Chapter 3. Frequently Asked Questions

This section provides answers to frequently asked questions associated with the NVIDIA SunOS x86 Driver and its installation. Common problem diagnoses can be found in Chapter 4, Common Problems and tips for new users can be found in Chapter 7, Tips for New SunOS Users. Also, detailed information for specific setups is provided in the Appendices.

3.1. NVIDIA Driver

Where should I start when diagnosing display problems?

One of the most useful tools for diagnosing problems is the X log file in /var/log. Lines that begin with (II) are information, (WW) are warnings, and (EE) are errors. You should make sure that the correct config file (i.e. the config file you are editing) is being used; look for the line that begins with:

    (==) Using config file:

Also make sure that the NVIDIA driver is being used, rather than the “nv” or “vesa” driver. Search for

    (II) LoadModule: "nvidia"

Lines from the driver should begin with:

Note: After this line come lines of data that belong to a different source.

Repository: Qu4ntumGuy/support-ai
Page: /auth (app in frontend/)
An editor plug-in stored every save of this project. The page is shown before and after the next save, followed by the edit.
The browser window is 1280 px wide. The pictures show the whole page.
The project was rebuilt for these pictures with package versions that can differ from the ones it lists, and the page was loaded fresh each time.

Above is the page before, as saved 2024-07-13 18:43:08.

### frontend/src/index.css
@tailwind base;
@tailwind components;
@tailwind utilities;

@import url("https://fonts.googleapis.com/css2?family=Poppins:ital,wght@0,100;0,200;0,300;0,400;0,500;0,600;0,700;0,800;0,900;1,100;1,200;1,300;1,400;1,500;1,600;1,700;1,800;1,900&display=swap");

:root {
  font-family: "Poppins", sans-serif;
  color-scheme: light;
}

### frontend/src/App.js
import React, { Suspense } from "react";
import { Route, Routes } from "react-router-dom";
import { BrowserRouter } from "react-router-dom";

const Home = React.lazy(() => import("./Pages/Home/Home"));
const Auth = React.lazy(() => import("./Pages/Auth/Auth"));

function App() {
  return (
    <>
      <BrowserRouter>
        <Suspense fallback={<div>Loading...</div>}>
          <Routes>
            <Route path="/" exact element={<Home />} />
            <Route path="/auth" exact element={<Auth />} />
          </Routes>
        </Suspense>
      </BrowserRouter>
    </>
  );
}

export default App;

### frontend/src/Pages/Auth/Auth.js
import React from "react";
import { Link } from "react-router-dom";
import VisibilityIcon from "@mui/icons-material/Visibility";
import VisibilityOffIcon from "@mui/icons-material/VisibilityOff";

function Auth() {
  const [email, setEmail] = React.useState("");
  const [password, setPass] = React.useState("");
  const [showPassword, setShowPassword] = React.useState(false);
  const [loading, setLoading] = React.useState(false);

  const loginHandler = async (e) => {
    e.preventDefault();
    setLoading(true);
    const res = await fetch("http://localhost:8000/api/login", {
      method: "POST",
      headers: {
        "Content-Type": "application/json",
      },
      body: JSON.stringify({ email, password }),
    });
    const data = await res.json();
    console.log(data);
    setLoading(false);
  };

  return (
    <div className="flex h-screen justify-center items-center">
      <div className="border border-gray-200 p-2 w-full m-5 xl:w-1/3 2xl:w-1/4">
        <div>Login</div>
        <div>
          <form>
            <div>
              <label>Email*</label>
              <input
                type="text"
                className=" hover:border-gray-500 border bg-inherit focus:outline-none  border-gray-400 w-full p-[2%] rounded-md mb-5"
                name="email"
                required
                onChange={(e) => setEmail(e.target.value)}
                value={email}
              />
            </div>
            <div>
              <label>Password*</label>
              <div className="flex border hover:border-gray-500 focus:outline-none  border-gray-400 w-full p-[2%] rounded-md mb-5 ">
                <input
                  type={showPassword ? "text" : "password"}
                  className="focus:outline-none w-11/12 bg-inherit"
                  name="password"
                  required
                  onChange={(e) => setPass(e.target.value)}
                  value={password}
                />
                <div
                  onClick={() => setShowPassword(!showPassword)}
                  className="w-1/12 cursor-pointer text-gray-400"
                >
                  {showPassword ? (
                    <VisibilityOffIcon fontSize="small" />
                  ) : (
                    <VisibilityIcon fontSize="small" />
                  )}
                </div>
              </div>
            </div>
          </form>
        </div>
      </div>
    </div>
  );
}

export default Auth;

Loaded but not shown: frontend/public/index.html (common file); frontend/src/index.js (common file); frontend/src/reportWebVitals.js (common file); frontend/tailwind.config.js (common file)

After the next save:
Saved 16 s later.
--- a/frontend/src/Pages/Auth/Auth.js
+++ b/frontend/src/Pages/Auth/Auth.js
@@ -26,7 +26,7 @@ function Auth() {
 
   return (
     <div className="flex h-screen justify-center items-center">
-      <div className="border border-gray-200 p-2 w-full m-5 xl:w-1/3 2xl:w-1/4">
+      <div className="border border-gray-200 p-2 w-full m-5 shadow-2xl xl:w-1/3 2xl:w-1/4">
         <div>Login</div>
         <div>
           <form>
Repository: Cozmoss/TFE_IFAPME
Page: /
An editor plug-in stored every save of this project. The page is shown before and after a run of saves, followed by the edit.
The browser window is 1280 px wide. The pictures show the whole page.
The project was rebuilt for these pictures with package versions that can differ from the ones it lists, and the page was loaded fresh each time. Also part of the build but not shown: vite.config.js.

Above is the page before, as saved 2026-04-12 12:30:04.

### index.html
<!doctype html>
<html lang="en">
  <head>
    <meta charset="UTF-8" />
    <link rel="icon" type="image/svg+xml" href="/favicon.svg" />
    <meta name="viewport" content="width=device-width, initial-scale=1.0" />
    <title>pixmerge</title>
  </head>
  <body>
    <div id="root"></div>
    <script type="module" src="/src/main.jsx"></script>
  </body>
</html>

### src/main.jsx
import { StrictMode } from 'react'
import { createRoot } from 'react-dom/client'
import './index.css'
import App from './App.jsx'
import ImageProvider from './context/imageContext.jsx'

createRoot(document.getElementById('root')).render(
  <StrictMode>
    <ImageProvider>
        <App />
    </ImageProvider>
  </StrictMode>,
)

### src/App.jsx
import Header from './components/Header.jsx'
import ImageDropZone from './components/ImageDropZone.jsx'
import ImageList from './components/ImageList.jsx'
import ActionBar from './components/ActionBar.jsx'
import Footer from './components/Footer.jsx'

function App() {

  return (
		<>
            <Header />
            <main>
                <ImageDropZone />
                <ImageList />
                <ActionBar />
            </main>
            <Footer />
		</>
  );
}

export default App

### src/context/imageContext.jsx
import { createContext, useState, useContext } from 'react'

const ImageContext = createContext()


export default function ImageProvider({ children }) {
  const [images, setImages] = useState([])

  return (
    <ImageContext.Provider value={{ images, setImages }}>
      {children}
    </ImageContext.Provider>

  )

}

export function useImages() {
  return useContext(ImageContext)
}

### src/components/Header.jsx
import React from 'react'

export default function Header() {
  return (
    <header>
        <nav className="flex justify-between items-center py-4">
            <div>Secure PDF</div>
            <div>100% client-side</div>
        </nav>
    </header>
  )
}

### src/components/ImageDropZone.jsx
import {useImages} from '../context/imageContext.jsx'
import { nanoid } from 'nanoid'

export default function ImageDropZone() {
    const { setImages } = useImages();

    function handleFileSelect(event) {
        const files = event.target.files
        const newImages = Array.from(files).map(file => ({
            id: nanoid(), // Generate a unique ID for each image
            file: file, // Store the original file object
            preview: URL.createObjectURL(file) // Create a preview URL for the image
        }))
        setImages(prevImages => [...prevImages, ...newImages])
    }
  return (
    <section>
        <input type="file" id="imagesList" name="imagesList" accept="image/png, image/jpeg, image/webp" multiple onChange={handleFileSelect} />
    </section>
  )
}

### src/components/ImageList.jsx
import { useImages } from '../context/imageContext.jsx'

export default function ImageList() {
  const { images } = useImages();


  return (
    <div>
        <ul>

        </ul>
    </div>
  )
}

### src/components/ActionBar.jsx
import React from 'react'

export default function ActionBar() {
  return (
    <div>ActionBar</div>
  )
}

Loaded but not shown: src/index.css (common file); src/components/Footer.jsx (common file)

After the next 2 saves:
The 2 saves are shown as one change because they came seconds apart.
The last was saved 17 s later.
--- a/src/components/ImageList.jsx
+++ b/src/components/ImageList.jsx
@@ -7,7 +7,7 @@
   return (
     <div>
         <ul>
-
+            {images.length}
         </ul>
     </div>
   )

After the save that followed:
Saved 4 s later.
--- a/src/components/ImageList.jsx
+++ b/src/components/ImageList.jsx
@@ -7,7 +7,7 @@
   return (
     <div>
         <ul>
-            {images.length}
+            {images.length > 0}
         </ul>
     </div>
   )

    (II) NVIDIA(0)

How can I increase the amount of data printed in the X log file?

By default, the NVIDIA X driver prints relatively few messages to stderr and the X log file. If you need to troubleshoot, then it may be helpful to enable more verbose output by using the X command line options -verbose and -logverbose, which can be used to set the verbosity level for the stderr and log file messages, respectively. The NVIDIA X driver will output more messages when the verbosity level is at or above 5 (X defaults to verbosity level 1 for stderr and level 3 for the log file). So, to enable verbose messaging from the NVIDIA X driver to both the log file and stderr, you could start X by doing the following

    % startx -- -verbose 5 -logverbose 5

Why does X use so much memory?

When measuring any application's memory usage, you must be careful to distinguish between physical system RAM used and virtual mappings of shared resources. For example, most shared libraries exist only once in physical memory but are mapped into multiple processes. This memory should only be counted once when computing total memory usage. In the same way, the video memory on a graphics card or register memory on any device can be mapped into multiple processes. These mappings do not consume normal system RAM.

The pmap utility is available in the directory /usr/proc/bin, and is a useful tool in distinguishing between types of memory mappings. For example, while prstat may indicate that X is using several hundred MB of memory, the last line of output from pmap -x:

        total Kb  337904  335884   53320       -

reveals that X is really only using roughly 53MB of system RAM (the "anon" value).

Note, also, that X must allocate resources on behalf of X clients (the window manager, your web browser, etc); X's memory usage will increase as more clients request resources such as pixmaps, and decrease as you close X applications.

How do I uninstall the NVIDIA Solaris Graphics driver ?

Two Solaris packages comprise the NVIDIA Solaris Graphics driver files. Both Solaris packages NVDAgraphicsr and NVDAgraphics need to be uninstalled. Remove the package NVDAgraphicsr first, then the package NVDAgraphics: <system> # pkgrm NVDAgraphicsr NVDAgraphics </system>

Why do applications that use DGA graphics fail?

The NVIDIA driver does not support the graphics component of the XFree86-DGA (Direct Graphics Access) extension. Applications can use the XDGASelectInput() function to acquire relative pointer motion, but graphics-related functions such as XDGASetMode() and XDGAOpenFramebuffer() will fail.

The graphics component of XFree86-DGA is not supported because it requires a CPU mapping of framebuffer memory. As graphics boards ship with increasing quantities of video memory, the NVIDIA X driver has had to switch to a more dynamic memory mapping scheme that is incompatible with DGA. Furthermore, DGA does not cooperate with other graphics rendering libraries such as Xlib and OpenGL because it accesses GPU resources directly.

It is recommended that applications use OpenGL or Xlib, rather than DGA, for graphics rendering. Using rendering libraries other than DGA will yield better performance and improve interoperability with other X applications.

My kernel log contains messages that are prefixed with "Xid"; what do these messages mean?

"Xid" messages indicate that a general GPU error occurred, most often due to the driver misprogramming the GPU or to corruption of the commands sent to the GPU. These messages provide diagnostic information that can be used by NVIDIA to aid in debugging reported problems.

On what NVIDIA hardware is the EXT_framebuffer_object OpenGL extension supported?

EXT_framebuffer_object is supported on GeForce FX, Quadro FX, and newer GPUs.